Writing Resource: Room Planner

Okay, so this isn’t earth shattering or anything, but it is something I find helpful when I can’t visualize something.  A few books back, I received a startling note from my editor: FIX THIS! I scanned through her notes and her confusion was a result of my room description. And, to tell you the truth, the physical room was a little ambiguous in my head–and that translated to confusion in her head.


The safe house apartment in ALLURE (chapter 3).

Now, do you need to describe every single location in striking detail? Uh, no. That will slow the pacing down way too much (unless that is what your genre requires). I find this tool helpful when I need to picture a room and walk around it a bit before setting the scene. Do I do this often? No, but there are two main benefits: 1. You won’t give wonky description as to who is where, as I did (sheepish look). 2. You have a cool extra to post. Admittedly, it’s kind of fun too, just don’t get so distracted that you don’t write. (Yeah, I’m pointing at you, ha).

Check out the Room Planner

6 Tips for Writing a Novel

I am often asked how I manage to write a book (or more) a year with teaching, kids, and a healthy home life. Yes, sometimes I just want to curl up in fetal position and “make it all go away.” Eh, I’m human. But most days I move forward–even with a smile on my face. So this is what I do:

My Words of advice:

writing novella w cat

1. Write everyday (even if it is only a paragraph).

2. Read, read, and read.  If you don’t have time to read, you don’t have time to write.  Know what is happening in your genre–and feed your soul.

3. Guard your writing time.

4. Be consistent.
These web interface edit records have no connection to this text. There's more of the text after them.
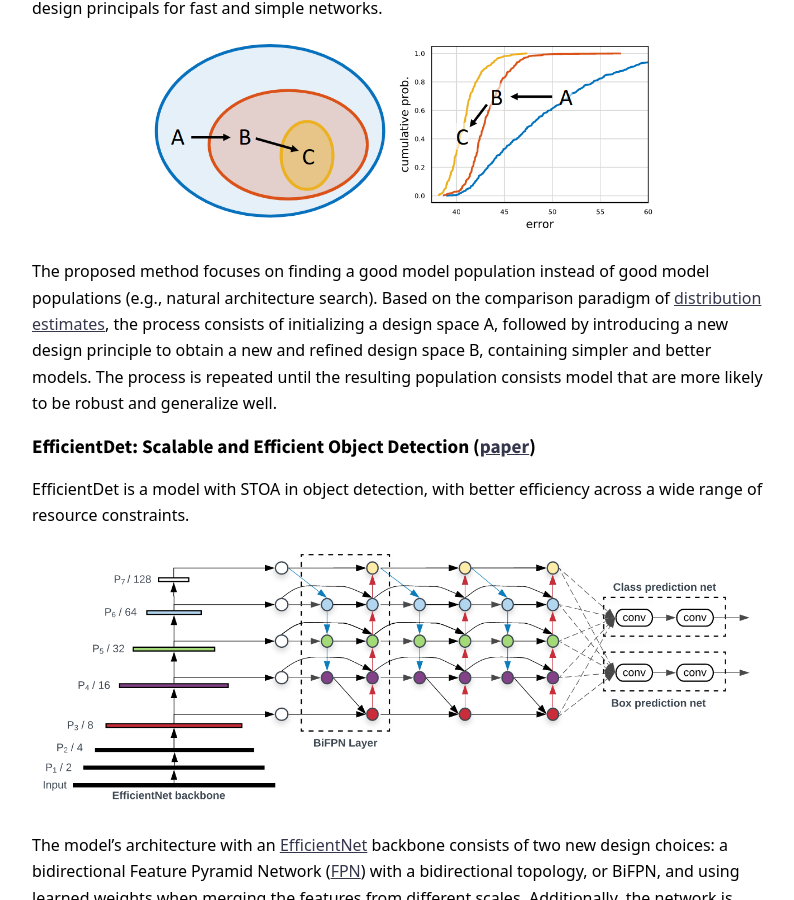
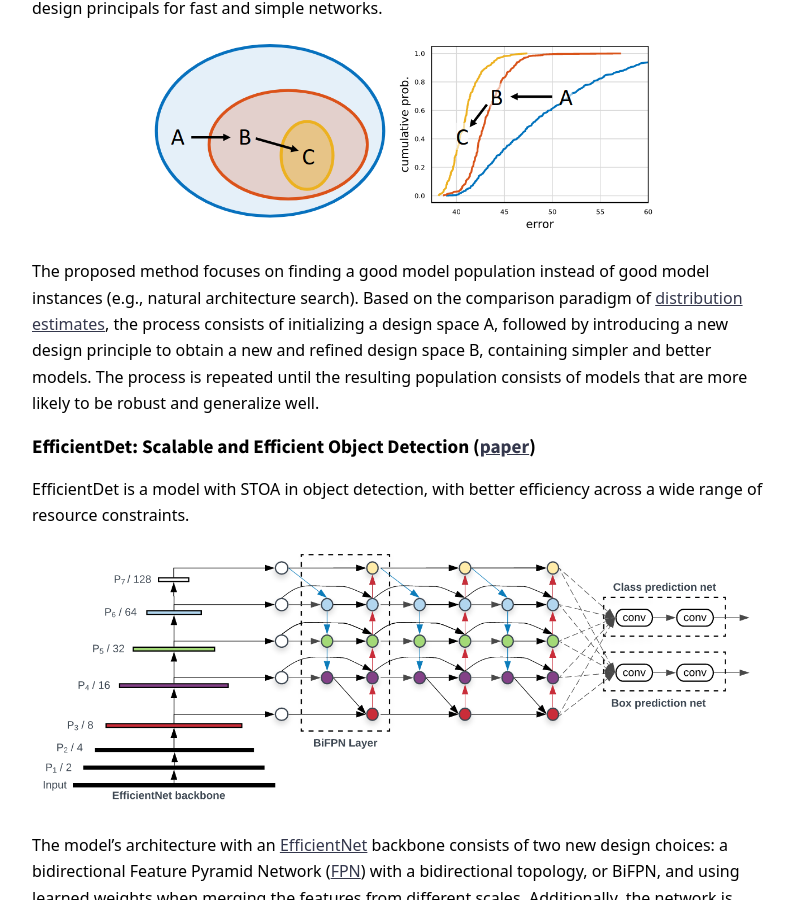
Before and after one commit to yassouali/ml-blog, a Jekyll site: the page built from _posts/2020-06-21-cvpr2020.md, in a window 1280 px wide and 900 px high, scrolled down 4142 px. Shown: the whole window, without its empty margins (240-1034 px from the left). Built offline with Jekyll 4.4.1, drawn with Linux system fonts in a browser that asks for light colours; nearby versions of some CDN libraries; formulas are drawn with MathJax 3; comment, search, counter and statistics services are not loaded; some of the changed text lies outside the part shown.

Commit message:
spelling

```diff
--- a/_posts/2020-06-21-cvpr2020.md
+++ b/_posts/2020-06-21-cvpr2020.md
@@ -93,7 +93,7 @@
   <img src="{{ 'images/CVPR20/designspaces.png' | absolute_url }}">
 </figure>
 
-The proposed method focuses on finding a good model population instead of good model populations (e.g., natural architecture search). Based on the comparison paradigm of [distribution estimates](https://arxiv.org/abs/1905.13214), the process consists of initializing a design space A, followed by introducing a new design principle to obtain a new and refined design space B, containing simpler and better models. The process is repeated until the resulting population consists model that are more likely to be robust and generalize well.
+The proposed method focuses on finding a good model population instead of good model instances (e.g., natural architecture search). Based on the comparison paradigm of [distribution estimates](https://arxiv.org/abs/1905.13214), the process consists of initializing a design space A, followed by introducing a new design principle to obtain a new and refined design space B, containing simpler and better models. The process is repeated until the resulting population consists of models that are more likely to be robust and generalize well.
 
 #### EfficientDet: Scalable and Efficient Object Detection ([paper](https://arxiv.org/abs/1911.09070))
 
@@ -338,7 +338,7 @@
 
 #### Background Matting: The World is Your Green Screen ([paper]())
 
-The process of separating an image into foreground and background, called matting, generally require a green screen background or a manually created trimap to produce a good [matte](https://en.wikipedia.org/wiki/Matte_(filmmaking)), to then allow placing the extracted foreground in the desired background. In this paper, the authors propose to use a captured background as an estimate of the true background which is then used to solve for the foreground and alpha value (i.e., every pixel in the image is represented as a combination of foreground and background with a weight alpha).
+The process of separating an image into foreground and background, called matting, generally requires a green screen background or a manually created trimap to produce a good [matte](https://en.wikipedia.org/wiki/Matte_(filmmaking)), to then allow placing the extracted foreground in the desired background. In this paper, the authors propose to use a captured background as an estimate of the true background which is then used to solve for the foreground and alpha value (i.e., every pixel in the image is represented as a combination of foreground and background with a weight alpha).
 
 <figure style="width: 100%" class="align-center">
   <img src="{{ 'images/CVPR20/bg_matting.png' | absolute_url }}">
```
5. Spend a little time on social media each day.  Build a supportive community.  Be generous. Build a platform based on you and not a single book.

6. Have your work professionally edited–by more than one editor (content and line-by-line editors). Yes, it hurts spending money, but you cannot edit on your own. I am a professional English teacher by trade and training. I use at least two editors and a slew of beta readers on every single book.


Some days you will fail, some you will succeed, and if you keep at it, you will get there.  Now go out an write. 🙂

“If you don’t have time to read, you don’t have the time (or the tools) to write. Simple as that.”  ― Stephen King


I just finished the first draft of my first novel. I was wondering if you had any tips on seconds drafts. What do you usually focus on and look for when you rework your first drafts?

First of all, congratulations!  Finishing an entire novel is something to be proud of.

I have developed a process through several books.  This is what I do:

1. I put away the MS for at least two weeks (usually 3-4 weeks).  It is tempting, but I don’t look at it at all.  Then, I go through and do a quick clean up.  This is mostly catching missing words and horrible typos.  Writing at 3:00 AM always provides some humorous errors (sell phone instead of cell phone…or the scandalous: pubic instead of public…yeah, that happened).

2. It is at this point I hand a hard-copy of the MS over to some trusted beta readers.  Their job is to give me general content comments.  How is the pacing? Is it confusing anywhere? I specifically ask them to poke holes in anything they can.  I try to make sure that I give it to both male and female beta readers.  My readers are usually teachers, but I specifically pick non-English teachers,as well as, English teachers. You need math/science people that can look at your work from a different angle.

3. While I am getting feedback from my beta readers, I start working through word choice, clarifications, and tone.

4. I do not cut anything until I get to the third draft.   I will often color code something I am thinking about cutting, but I hold off.  Sometimes the items I am thinking about cutting end up being moved or inspire something else.  Also when cutting, keep extras in mind.

I usually have four to five drafts, plus proofreading for each novel.

I have more tips and free resources on my website here: http://robinwoodsfiction.com/for-writers/

Hope this helps.  I am happy to answer any other questions you have.

Blessings and good luck!